Each entry that follows is to be duplicated exactly, without its images.

• RECORDS:
= = = =

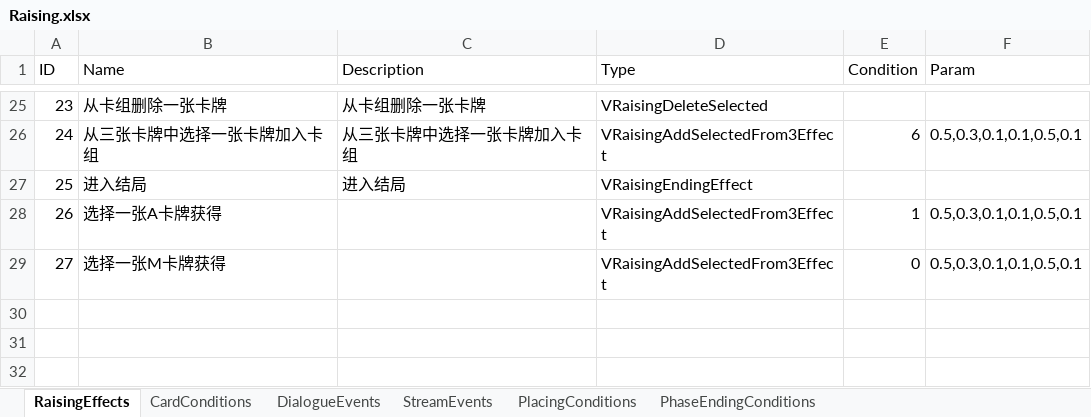
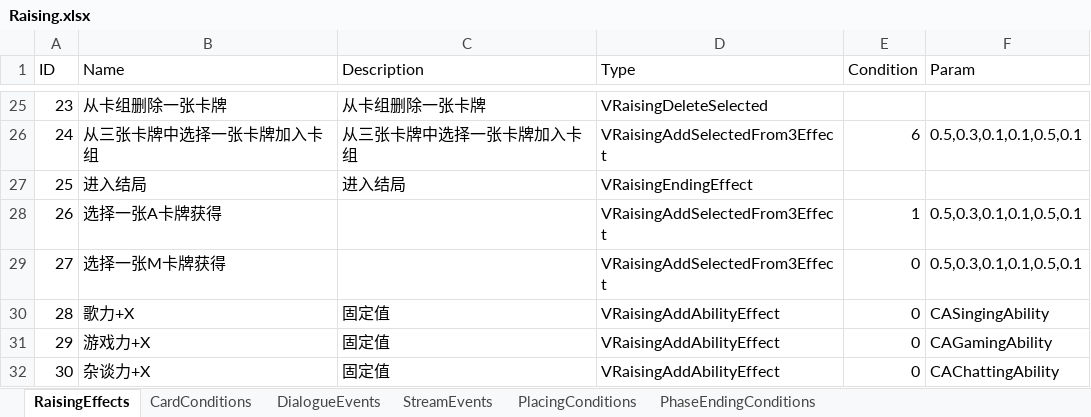
Before and after one commit to MHProtein/VTuberSim, an Excel workbook: Assets/StreamingAssets/Configurations/Raising.xlsx, sheet RaisingEffects, drawn as a sheet; only a part is shown, gaps mark what is left out; values as stored, in another font and other column widths than the file's, no borders; the diff names each change by its address in the sheet, - before the commit and + after, or states it on an @@ line.

```diff
--- a/Assets/StreamingAssets/Configurations/Raising.xlsx (sheet RaisingEffects)
+++ b/Assets/StreamingAssets/Configurations/Raising.xlsx (sheet RaisingEffects)
+row 30: 28 | 歌力+X | 固定值 | VRaisingAddAbilityEffect | 0 | CASingingAbility
+row 31: 29 | 游戏力+X | 固定值 | VRaisingAddAbilityEffect | 0 | CAGamingAbility
+row 32: 30 | 杂谈力+X | 固定值 | VRaisingAddAbilityEffect | 0 | CAChattingAbility
```
Also changed, not shown: sheet StreamEvents, sheet DialogueEvents, sheet PhaseEndingConditions, 59 other files.
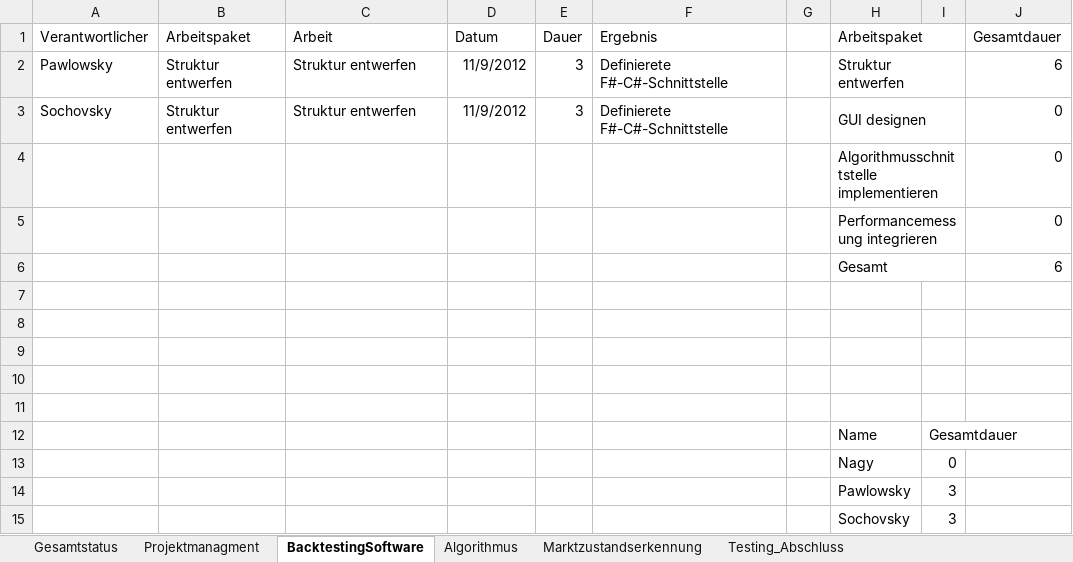
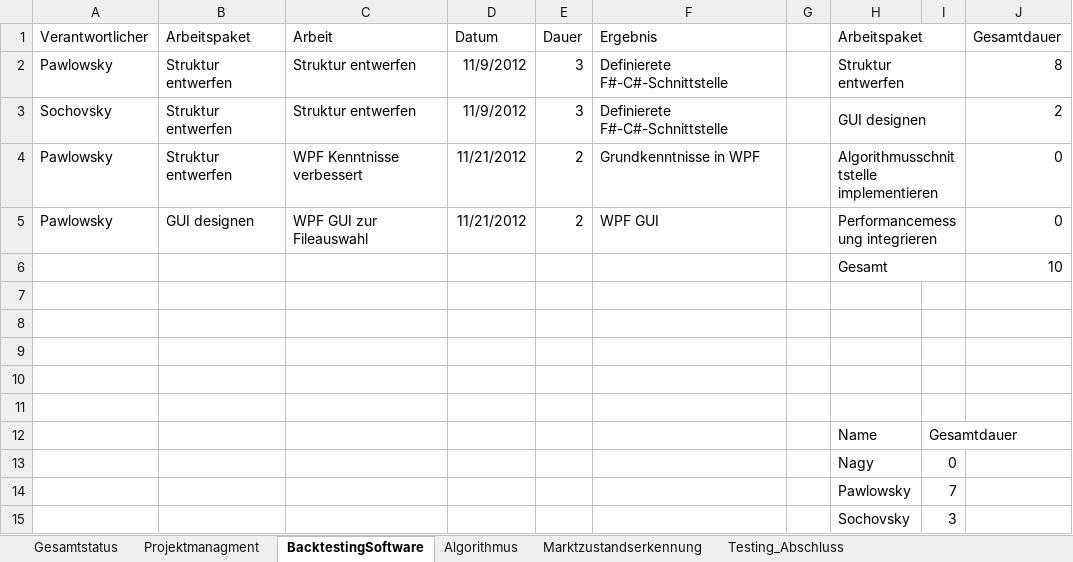
Before and after one commit to gabpaw987/Noctua, an Excel workbook: Dokumentation/Noctua_Zeitaufzeichnung.xlsx, sheet BacktestingSoftware, drawn as a sheet; values as stored, in another font and other column widths than the file's, no borders; removed rows and columns are numbered as before the commit, all else as after; the diff names each change by its address in the sheet, - before the commit and + after, or states it on an @@ line.

```diff
--- a/Dokumentation/Noctua_Zeitaufzeichnung.xlsx (sheet BacktestingSoftware)
+++ b/Dokumentation/Noctua_Zeitaufzeichnung.xlsx (sheet BacktestingSoftware)
-J2 (Gesamtdauer): 6
+J2 (Gesamtdauer): 8
-J3 (Gesamtdauer): 0
+J3 (Gesamtdauer): 2
-row 4:  |  |  |  |  |  |  | Algorithmusschnittstelle implementieren |  | 0
-row 5:  |  |  |  |  |  |  | Performancemessung integrieren |  | 0
-row 6:  |  |  |  |  |  |  | Gesamt |  | 6
+row 4: Pawlowsky | Struktur entwerfen | WPF Kenntnisse verbessert | 11/21/2012 | 2 | Grundkenntnisse in WPF |  | Algorithmusschnittstelle implementieren |  | 0
+row 5: Pawlowsky | GUI designen | WPF GUI zur Fileauswahl | 11/21/2012 | 2 | WPF GUI |  | Performancemessung integrieren |  | 0
+row 6:  |  |  |  |  |  |  | Gesamt |  | 10
-I14: 3
+I14: 7
```
Also changed, not shown: sheet Projektmanagment, sheet Algorithmus, sheet Gesamtstatus, charts or pictures.
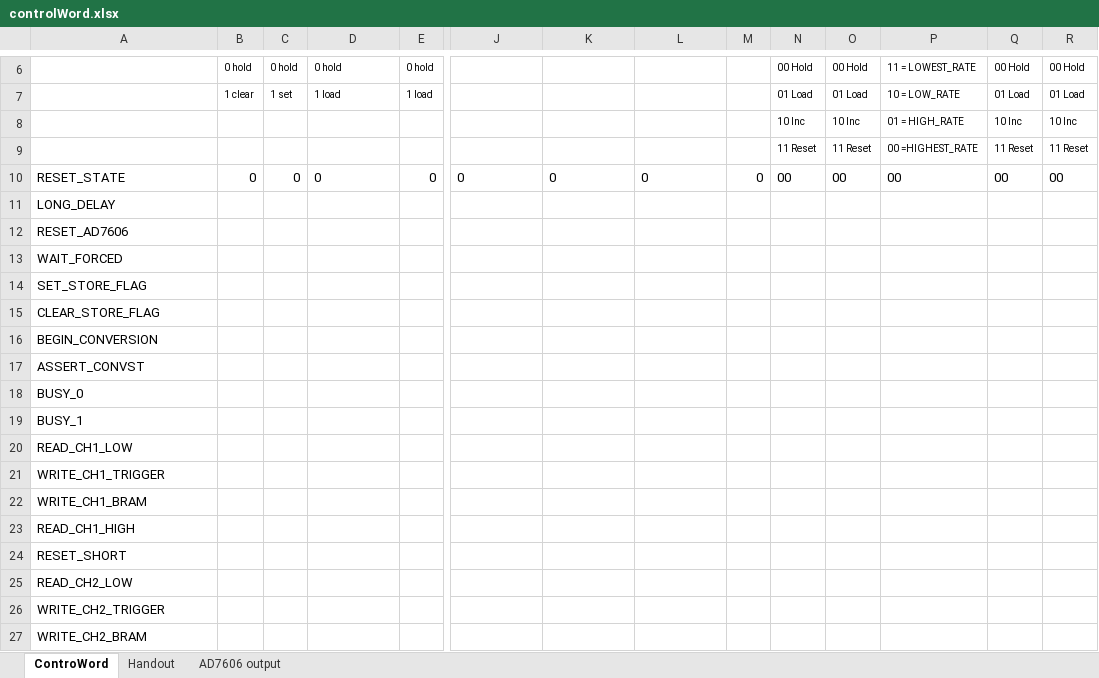
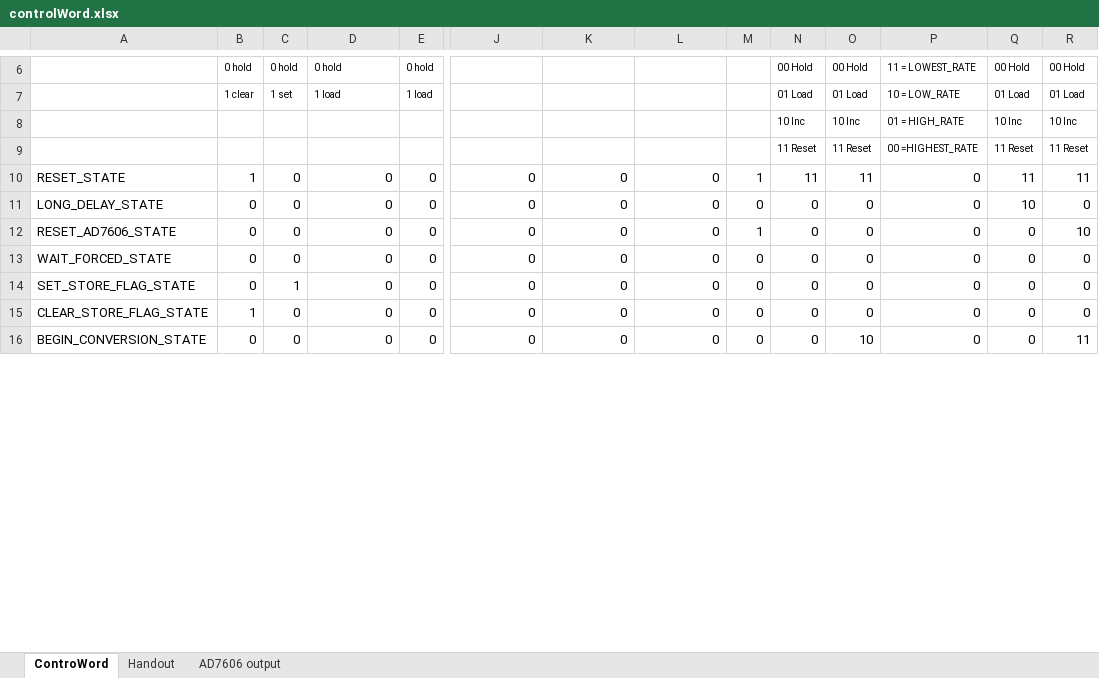
Before and after one commit to eharb04/ADDLab4, an Excel workbook: controlWord.xlsx, sheet ControWord, drawn as a sheet; only a part is shown, gaps mark what is left out; values as stored, in another font and other column widths than the file's, no borders; removed rows and columns are numbered as before the commit, all else as after; rows hold the shown columns only; the diff covers the shown part only; the diff names each change by its address in the sheet, - before the commit and + after, or states it on an @@ line.

Commit message:
some cw

```diff
--- a/controlWord.xlsx (sheet ControWord)
+++ b/controlWord.xlsx (sheet ControWord)
-B10: 0
+B10: 1
-D10 alignment: left
+D10 alignment: right
-J10:L10 alignment: left
+J10:L10 alignment: right
-M10: 0
+M10: 1
-N10: 00
+N10: 11
-O10: 00
+O10: 11
-P10: 00
+P10: 0
-Q10: 00
+Q10: 11
-R10: 00
+R10: 11
-row 11: LONG_DELAY
-row 12: RESET_AD7606
-row 13: WAIT_FORCED
-row 14: SET_STORE_FLAG
-row 15: CLEAR_STORE_FLAG
-row 16: BEGIN_CONVERSION
-row 17: ASSERT_CONVST
-row 18: BUSY_0
-row 19: BUSY_1
-row 20: READ_CH1_LOW
-row 21: WRITE_CH1_TRIGGER
-row 22: WRITE_CH1_BRAM
-row 23: READ_CH1_HIGH
-row 24: RESET_SHORT
-row 25: READ_CH2_LOW
-row 26: WRITE_CH2_TRIGGER
-row 27: WRITE_CH2_BRAM
+row 11: LONG_DELAY_STATE | 0 | 0 | 0 | 0 | 0 | 0 | 0 | 0 | 0 | 0 | 0 | 10 | 0
+row 12: RESET_AD7606_STATE | 0 | 0 | 0 | 0 | 0 | 0 | 0 | 1 | 0 | 0 | 0 | 0 | 10
+row 13: WAIT_FORCED_STATE | 0 | 0 | 0 | 0 | 0 | 0 | 0 | 0 | 0 | 0 | 0 | 0 | 0
+row 14: SET_STORE_FLAG_STATE | 0 | 1 | 0 | 0 | 0 | 0 | 0 | 0 | 0 | 0 | 0 | 0 | 0
+row 15: CLEAR_STORE_FLAG_STATE | 1 | 0 | 0 | 0 | 0 | 0 | 0 | 0 | 0 | 0 | 0 | 0 | 0
+row 16: BEGIN_CONVERSION_STATE | 0 | 0 | 0 | 0 | 0 | 0 | 0 | 0 | 0 | 10 | 0 | 0 | 11
```
Also changed, not shown: 30 added rows, 19 removed rows and 4 edited cells elsewhere in this sheet.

= = = =

• EXERCISE SOLUTION:
Before and after one commit to MHProtein/VTuberSim, an Excel workbook: Assets/StreamingAssets/Configurations/Raising.xlsx, sheet RaisingEffects, drawn as a sheet; only a part is shown, gaps mark what is left out; values as stored, in another font and other column widths than the file's, no borders; the diff names each change by its address in the sheet, - before the commit and + after, or states it on an @@ line.

```diff
--- a/Assets/StreamingAssets/Configurations/Raising.xlsx (sheet RaisingEffects)
+++ b/Assets/StreamingAssets/Configurations/Raising.xlsx (sheet RaisingEffects)
+row 30: 28 | 歌力+X | 固定值 | VRaisingAddAbilityEffect | 0 | CASingingAbility
+row 31: 29 | 游戏力+X | 固定值 | VRaisingAddAbilityEffect | 0 | CAGamingAbility
+row 32: 30 | 杂谈力+X | 固定值 | VRaisingAddAbilityEffect | 0 | CAChattingAbility
```
Also changed, not shown: sheet StreamEvents, sheet DialogueEvents, sheet PhaseEndingConditions, 59 other files.
Before and after one commit to gabpaw987/Noctua, an Excel workbook: Dokumentation/Noctua_Zeitaufzeichnung.xlsx, sheet BacktestingSoftware, drawn as a sheet; values as stored, in another font and other column widths than the file's, no borders; removed rows and columns are numbered as before the commit, all else as after; the diff names each change by its address in the sheet, - before the commit and + after, or states it on an @@ line.

```diff
--- a/Dokumentation/Noctua_Zeitaufzeichnung.xlsx (sheet BacktestingSoftware)
+++ b/Dokumentation/Noctua_Zeitaufzeichnung.xlsx (sheet BacktestingSoftware)
-J2 (Gesamtdauer): 6
+J2 (Gesamtdauer): 8
-J3 (Gesamtdauer): 0
+J3 (Gesamtdauer): 2
-row 4:  |  |  |  |  |  |  | Algorithmusschnittstelle implementieren |  | 0
-row 5:  |  |  |  |  |  |  | Performancemessung integrieren |  | 0
-row 6:  |  |  |  |  |  |  | Gesamt |  | 6
+row 4: Pawlowsky | Struktur entwerfen | WPF Kenntnisse verbessert | 11/21/2012 | 2 | Grundkenntnisse in WPF |  | Algorithmusschnittstelle implementieren |  | 0
+row 5: Pawlowsky | GUI designen | WPF GUI zur Fileauswahl | 11/21/2012 | 2 | WPF GUI |  | Performancemessung integrieren |  | 0
+row 6:  |  |  |  |  |  |  | Gesamt |  | 10
-I14: 3
+I14: 7
```
Also changed, not shown: sheet Projektmanagment, sheet Algorithmus, sheet Gesamtstatus, charts or pictures.
Before and after one commit to eharb04/ADDLab4, an Excel workbook: controlWord.xlsx, sheet ControWord, drawn as a sheet; only a part is shown, gaps mark what is left out; values as stored, in another font and other column widths than the file's, no borders; removed rows and columns are numbered as before the commit, all else as after; rows hold the shown columns only; the diff covers the shown part only; the diff names each change by its address in the sheet, - before the commit and + after, or states it on an @@ line.

Commit message:
some cw

```diff
--- a/controlWord.xlsx (sheet ControWord)
+++ b/controlWord.xlsx (sheet ControWord)
-B10: 0
+B10: 1
-D10 alignment: left
+D10 alignment: right
-J10:L10 alignment: left
+J10:L10 alignment: right
-M10: 0
+M10: 1
-N10: 00
+N10: 11
-O10: 00
+O10: 11
-P10: 00
+P10: 0
-Q10: 00
+Q10: 11
-R10: 00
+R10: 11
-row 11: LONG_DELAY
-row 12: RESET_AD7606
-row 13: WAIT_FORCED
-row 14: SET_STORE_FLAG
-row 15: CLEAR_STORE_FLAG
-row 16: BEGIN_CONVERSION
-row 17: ASSERT_CONVST
-row 18: BUSY_0
-row 19: BUSY_1
-row 20: READ_CH1_LOW
-row 21: WRITE_CH1_TRIGGER
-row 22: WRITE_CH1_BRAM
-row 23: READ_CH1_HIGH
-row 24: RESET_SHORT
-row 25: READ_CH2_LOW
-row 26: WRITE_CH2_TRIGGER
-row 27: WRITE_CH2_BRAM
+row 11: LONG_DELAY_STATE | 0 | 0 | 0 | 0 | 0 | 0 | 0 | 0 | 0 | 0 | 0 | 10 | 0
+row 12: RESET_AD7606_STATE | 0 | 0 | 0 | 0 | 0 | 0 | 0 | 1 | 0 | 0 | 0 | 0 | 10
+row 13: WAIT_FORCED_STATE | 0 | 0 | 0 | 0 | 0 | 0 | 0 | 0 | 0 | 0 | 0 | 0 | 0
+row 14: SET_STORE_FLAG_STATE | 0 | 1 | 0 | 0 | 0 | 0 | 0 | 0 | 0 | 0 | 0 | 0 | 0
+row 15: CLEAR_STORE_FLAG_STATE | 1 | 0 | 0 | 0 | 0 | 0 | 0 | 0 | 0 | 0 | 0 | 0 | 0
+row 16: BEGIN_CONVERSION_STATE | 0 | 0 | 0 | 0 | 0 | 0 | 0 | 0 | 0 | 10 | 0 | 0 | 11
```
Also changed, not shown: 30 added rows, 19 removed rows and 4 edited cells elsewhere in this sheet.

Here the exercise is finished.